A partial copy of the list will be released this month as a perk for members of the Elvis Presley Collectors Club, formed by Graceland as an insider's view of the King's things.
"He used to say, `I can appreciate the best of everything,"' says Elvis friend and disc jockey George Klein, who once asked Presley why he liked opera stars Mario Lanza and Enrico Caruso.
There is only one opera recording (by Lanza) in the Elvis collection, which Graceland spokesman Todd Morgan says "leans heavily to black rhythm and blues and to black and white gospel."
Graceland archivists cataloged the recordings by title and last names of artists, so exact numbers in each category aren't readily available. That's because many who began as gospel singers crossed over into pop and R&B and later returned to their gospel roots.
But Elvis' friends said they didn't need a list to know that gospel recordings were his favorites and the music he most often played for friends.
"He loved close harmony," says Red West, a former member of the Memphis Mafia, the nickname given to Presley's closest group of friends.
He says Presley's favorite groups were the Harmonizing Four and Golden Gate and his favorite gospel singers included Jimmy Jones, Jake Hess and Mahalia Jackson.
It was that close harmony that also made him a big fan of the Ink Spots and The Platters, especially love songs, says West.

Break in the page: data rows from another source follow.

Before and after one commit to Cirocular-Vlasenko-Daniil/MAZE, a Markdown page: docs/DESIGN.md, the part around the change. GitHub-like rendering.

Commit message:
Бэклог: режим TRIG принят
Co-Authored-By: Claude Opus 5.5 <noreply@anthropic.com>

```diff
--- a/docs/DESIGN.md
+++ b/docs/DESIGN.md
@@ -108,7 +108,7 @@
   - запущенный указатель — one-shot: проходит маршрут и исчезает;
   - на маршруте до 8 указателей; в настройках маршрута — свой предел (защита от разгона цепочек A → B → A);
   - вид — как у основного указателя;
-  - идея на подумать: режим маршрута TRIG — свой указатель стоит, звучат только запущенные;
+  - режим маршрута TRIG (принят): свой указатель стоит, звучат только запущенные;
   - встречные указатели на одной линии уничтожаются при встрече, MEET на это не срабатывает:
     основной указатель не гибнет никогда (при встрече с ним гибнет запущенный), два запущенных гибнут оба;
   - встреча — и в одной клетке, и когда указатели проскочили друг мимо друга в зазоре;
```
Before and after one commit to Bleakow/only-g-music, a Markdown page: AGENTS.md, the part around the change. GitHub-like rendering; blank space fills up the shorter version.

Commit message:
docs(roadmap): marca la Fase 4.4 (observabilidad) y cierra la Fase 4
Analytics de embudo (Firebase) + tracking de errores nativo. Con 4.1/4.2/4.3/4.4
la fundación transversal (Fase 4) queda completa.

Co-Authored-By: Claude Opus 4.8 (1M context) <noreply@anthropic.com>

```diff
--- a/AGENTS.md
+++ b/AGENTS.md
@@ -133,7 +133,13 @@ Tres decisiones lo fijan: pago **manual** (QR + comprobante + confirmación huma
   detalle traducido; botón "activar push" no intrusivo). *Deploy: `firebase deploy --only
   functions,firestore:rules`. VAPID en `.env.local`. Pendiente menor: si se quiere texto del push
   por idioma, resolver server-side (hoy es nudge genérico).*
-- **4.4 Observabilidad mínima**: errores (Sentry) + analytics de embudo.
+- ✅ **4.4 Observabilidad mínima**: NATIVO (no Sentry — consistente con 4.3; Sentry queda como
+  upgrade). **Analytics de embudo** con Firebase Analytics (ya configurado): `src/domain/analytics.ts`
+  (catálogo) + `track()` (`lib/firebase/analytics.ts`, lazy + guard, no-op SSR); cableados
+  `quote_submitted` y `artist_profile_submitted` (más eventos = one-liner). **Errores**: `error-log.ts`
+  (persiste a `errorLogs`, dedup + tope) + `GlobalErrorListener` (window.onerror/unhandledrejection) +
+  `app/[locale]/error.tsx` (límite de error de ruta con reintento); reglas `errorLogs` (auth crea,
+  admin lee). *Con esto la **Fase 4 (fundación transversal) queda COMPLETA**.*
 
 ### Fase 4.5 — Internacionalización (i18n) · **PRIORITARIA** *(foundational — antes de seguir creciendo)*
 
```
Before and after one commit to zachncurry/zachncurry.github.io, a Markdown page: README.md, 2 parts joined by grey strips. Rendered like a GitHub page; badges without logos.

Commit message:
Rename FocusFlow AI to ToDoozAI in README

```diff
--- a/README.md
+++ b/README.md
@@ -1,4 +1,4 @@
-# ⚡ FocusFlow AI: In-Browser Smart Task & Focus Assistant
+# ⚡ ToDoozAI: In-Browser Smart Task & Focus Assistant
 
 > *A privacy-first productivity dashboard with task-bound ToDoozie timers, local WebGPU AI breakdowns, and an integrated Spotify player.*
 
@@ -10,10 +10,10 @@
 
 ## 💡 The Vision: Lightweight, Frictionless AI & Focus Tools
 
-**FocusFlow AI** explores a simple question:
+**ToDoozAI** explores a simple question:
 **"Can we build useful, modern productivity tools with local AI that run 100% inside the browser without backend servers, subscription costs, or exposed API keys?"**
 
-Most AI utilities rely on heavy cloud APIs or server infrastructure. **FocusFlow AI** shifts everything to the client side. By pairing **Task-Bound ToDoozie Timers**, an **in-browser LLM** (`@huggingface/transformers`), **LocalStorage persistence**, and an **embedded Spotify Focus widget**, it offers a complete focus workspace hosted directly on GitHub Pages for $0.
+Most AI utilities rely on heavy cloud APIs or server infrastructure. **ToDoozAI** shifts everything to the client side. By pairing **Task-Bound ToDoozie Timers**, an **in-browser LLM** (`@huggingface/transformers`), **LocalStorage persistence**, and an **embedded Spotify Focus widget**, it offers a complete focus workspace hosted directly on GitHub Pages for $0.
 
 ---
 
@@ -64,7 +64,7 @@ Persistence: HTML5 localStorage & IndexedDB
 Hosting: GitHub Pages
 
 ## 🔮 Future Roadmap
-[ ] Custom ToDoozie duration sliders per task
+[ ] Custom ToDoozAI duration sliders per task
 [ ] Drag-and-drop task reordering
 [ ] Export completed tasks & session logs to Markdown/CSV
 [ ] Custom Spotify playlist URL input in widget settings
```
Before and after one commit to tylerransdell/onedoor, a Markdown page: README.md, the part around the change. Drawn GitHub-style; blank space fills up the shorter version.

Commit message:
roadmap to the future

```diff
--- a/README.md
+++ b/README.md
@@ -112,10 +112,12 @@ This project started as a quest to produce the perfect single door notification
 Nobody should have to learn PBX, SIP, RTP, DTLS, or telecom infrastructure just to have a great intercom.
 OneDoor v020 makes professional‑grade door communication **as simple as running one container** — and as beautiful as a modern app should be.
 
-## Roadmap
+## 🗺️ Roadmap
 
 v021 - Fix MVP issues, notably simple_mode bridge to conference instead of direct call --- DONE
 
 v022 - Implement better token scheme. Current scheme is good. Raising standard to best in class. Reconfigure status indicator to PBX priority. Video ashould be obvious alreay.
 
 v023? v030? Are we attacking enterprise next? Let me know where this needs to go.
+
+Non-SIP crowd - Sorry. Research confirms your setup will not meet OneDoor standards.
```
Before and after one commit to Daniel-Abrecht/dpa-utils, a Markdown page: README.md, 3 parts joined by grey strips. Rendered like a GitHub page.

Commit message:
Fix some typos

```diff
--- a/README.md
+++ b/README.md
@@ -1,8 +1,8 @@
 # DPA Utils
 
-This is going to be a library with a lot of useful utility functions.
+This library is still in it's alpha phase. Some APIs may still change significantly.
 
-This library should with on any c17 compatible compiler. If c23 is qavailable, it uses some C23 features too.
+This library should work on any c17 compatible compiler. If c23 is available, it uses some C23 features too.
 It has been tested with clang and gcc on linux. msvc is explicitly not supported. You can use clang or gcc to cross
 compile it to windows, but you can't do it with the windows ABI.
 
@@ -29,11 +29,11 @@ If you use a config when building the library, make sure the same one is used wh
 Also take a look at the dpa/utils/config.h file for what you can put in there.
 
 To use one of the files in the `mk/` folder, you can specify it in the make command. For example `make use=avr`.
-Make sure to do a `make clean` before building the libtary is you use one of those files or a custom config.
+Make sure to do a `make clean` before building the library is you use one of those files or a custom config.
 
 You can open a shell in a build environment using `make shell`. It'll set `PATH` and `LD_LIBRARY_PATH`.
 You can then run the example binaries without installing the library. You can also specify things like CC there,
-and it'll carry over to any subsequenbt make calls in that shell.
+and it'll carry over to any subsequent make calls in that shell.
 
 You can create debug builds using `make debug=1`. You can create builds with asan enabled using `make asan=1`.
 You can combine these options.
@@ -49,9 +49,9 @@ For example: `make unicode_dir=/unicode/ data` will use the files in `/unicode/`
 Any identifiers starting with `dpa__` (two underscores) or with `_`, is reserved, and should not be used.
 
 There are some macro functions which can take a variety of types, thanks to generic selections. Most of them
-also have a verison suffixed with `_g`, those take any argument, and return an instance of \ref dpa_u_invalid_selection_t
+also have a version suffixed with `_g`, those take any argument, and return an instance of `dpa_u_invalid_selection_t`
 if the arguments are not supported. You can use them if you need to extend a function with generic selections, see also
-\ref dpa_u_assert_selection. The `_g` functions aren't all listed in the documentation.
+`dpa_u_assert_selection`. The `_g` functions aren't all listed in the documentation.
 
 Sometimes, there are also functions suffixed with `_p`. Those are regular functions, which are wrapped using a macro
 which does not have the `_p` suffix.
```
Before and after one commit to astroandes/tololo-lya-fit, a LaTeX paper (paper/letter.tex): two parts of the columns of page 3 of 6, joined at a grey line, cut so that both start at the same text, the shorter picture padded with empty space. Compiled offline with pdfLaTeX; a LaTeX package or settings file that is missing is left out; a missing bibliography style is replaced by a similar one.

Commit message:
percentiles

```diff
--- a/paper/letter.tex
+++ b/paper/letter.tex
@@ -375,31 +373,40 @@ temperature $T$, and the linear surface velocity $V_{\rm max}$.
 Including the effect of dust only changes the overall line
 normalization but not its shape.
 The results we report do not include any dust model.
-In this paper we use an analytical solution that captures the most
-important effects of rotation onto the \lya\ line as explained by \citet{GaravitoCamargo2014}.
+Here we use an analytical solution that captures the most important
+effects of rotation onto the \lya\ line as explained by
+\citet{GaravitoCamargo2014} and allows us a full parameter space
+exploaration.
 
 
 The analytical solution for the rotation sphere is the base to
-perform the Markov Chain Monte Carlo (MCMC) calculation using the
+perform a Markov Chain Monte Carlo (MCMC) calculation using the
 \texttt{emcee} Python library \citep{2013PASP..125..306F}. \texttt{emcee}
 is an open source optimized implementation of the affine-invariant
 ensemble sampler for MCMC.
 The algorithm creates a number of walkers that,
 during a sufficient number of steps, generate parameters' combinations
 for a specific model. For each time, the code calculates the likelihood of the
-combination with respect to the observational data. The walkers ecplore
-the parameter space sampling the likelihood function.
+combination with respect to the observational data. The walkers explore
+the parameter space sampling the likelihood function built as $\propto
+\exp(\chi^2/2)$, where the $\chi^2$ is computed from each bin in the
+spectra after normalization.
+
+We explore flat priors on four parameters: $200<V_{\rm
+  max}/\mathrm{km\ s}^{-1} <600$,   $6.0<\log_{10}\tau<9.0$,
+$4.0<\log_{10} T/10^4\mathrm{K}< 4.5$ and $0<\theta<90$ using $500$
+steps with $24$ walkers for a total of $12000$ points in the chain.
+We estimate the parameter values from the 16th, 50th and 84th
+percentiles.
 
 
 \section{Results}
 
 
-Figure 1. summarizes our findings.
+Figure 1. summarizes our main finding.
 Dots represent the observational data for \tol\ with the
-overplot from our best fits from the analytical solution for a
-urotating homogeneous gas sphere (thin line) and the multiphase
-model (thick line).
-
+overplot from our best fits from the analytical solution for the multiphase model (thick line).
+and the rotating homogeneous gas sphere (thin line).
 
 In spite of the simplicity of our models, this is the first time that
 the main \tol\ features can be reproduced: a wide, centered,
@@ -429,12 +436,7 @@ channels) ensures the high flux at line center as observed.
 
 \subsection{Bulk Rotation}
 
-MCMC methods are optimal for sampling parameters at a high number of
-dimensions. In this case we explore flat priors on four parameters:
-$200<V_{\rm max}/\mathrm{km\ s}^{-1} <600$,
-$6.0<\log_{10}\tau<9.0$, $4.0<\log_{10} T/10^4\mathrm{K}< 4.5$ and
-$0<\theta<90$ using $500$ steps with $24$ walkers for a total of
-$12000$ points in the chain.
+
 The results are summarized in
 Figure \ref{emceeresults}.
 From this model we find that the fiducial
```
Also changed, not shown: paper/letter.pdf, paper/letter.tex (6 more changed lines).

There are relatively few female singers in the record collection, but friends say his favorites included Anne Murray, Vicki Carr, Jackson, Della Reese, Dionne Warwick, Gentry, Leslie Uggams, Timi Yuro, the Andrews Sisters, the McGuire Sisters and his former backup group, The Sweet Inspirations.